[Extracted records]
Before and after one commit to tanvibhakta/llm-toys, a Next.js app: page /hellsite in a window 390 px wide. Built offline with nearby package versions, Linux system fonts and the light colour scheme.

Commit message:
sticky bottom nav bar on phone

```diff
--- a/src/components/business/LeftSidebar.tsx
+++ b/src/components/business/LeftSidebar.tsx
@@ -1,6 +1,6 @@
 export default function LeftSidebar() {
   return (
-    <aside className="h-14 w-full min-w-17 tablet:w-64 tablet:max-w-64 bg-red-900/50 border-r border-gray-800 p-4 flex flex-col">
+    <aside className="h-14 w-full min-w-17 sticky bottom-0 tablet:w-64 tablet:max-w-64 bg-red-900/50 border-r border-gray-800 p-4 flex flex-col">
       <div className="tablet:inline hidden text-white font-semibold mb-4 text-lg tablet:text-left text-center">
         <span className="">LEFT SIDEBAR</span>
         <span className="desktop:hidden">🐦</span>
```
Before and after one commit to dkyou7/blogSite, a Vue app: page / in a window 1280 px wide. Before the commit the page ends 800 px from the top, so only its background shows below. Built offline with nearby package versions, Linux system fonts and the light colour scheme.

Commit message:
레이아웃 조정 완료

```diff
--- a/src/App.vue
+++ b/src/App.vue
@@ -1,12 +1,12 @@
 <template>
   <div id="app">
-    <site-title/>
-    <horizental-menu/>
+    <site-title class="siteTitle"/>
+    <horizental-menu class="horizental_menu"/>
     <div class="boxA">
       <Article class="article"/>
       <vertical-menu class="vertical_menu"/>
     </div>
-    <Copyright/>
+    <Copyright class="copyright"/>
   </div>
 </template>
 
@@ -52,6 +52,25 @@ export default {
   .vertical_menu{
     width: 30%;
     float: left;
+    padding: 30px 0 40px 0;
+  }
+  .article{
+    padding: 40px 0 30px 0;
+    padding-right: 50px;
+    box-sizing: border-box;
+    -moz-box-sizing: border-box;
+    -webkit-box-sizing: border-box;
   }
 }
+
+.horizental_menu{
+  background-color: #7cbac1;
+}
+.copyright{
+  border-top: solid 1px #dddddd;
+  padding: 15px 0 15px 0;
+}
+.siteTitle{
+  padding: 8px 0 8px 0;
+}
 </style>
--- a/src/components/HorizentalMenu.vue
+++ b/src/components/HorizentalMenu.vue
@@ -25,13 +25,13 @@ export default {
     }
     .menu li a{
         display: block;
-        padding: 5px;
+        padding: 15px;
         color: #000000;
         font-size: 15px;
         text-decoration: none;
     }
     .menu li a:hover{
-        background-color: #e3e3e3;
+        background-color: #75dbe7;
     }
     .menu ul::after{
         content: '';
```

* [TASK ITEM]:
In the records above, locate the lines holding the word "components". Copy each of them.

* [PROBLEM SOLUTION]:
--- a/src/components/business/LeftSidebar.tsx
+++ b/src/components/business/LeftSidebar.tsx
--- a/src/components/HorizentalMenu.vue
+++ b/src/components/HorizentalMenu.vue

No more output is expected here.